Report the lines of the data below that contain the string "services".

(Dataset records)
Start of Block

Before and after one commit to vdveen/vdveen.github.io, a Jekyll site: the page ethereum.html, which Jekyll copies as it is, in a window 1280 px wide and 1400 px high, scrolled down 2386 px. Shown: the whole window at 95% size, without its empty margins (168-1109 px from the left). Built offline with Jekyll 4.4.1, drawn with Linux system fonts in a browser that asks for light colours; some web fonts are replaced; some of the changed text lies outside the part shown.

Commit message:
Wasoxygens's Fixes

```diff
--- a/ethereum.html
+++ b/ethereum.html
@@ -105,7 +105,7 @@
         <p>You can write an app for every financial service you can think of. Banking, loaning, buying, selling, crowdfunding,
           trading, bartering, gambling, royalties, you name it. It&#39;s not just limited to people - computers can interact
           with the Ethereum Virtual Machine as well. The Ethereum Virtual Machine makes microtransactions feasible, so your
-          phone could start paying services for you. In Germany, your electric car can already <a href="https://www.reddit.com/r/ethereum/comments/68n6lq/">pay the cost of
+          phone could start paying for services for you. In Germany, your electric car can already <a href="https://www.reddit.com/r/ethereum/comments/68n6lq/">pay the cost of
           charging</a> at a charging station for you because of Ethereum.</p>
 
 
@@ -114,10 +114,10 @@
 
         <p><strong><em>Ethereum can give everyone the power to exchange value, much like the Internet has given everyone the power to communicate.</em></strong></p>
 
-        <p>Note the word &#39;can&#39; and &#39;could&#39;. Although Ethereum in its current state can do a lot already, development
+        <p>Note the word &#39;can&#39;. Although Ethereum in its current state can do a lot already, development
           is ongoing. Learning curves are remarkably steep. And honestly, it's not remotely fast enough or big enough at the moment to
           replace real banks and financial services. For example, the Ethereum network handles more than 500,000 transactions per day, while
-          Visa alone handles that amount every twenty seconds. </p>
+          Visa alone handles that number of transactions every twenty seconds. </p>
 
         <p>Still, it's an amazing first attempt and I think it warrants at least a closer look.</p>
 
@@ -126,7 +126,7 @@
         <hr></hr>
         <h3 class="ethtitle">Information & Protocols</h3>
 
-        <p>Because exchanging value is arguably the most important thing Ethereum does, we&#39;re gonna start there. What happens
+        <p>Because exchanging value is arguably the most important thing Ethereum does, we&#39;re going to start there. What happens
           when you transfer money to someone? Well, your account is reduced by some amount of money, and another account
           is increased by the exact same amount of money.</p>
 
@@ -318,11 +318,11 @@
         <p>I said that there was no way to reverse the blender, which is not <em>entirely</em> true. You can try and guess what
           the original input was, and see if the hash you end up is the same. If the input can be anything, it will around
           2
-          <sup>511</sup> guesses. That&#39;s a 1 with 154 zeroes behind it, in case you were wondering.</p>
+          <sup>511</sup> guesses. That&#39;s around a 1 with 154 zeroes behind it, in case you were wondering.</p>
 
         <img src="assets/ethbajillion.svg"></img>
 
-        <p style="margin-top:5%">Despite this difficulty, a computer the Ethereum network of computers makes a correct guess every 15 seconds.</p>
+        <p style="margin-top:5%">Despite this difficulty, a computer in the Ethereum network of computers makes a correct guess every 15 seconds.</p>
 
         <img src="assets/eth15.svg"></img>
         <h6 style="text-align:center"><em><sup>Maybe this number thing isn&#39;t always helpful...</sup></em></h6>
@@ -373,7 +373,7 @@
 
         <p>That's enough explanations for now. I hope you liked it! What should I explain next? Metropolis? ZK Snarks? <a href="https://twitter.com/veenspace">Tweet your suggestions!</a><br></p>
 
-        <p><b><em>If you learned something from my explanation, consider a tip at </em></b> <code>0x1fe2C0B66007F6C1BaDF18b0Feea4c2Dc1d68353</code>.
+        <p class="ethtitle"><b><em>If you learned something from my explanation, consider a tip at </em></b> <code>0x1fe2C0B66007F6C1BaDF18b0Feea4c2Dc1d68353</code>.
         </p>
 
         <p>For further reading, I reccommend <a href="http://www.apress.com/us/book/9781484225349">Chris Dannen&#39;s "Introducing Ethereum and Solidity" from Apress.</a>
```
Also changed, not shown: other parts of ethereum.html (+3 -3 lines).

End of Block

| FINISHED EXERCISE |
-          phone could start paying services for you. In Germany, your electric car can already <a href="https://www.reddit.com/r/ethereum/comments/68n6lq/">pay the cost of
+          phone could start paying for services for you. In Germany, your electric car can already <a href="https://www.reddit.com/r/ethereum/comments/68n6lq/">pay the cost of
           replace real banks and financial services. For example, the Ethereum network handles more than 500,000 transactions per day, while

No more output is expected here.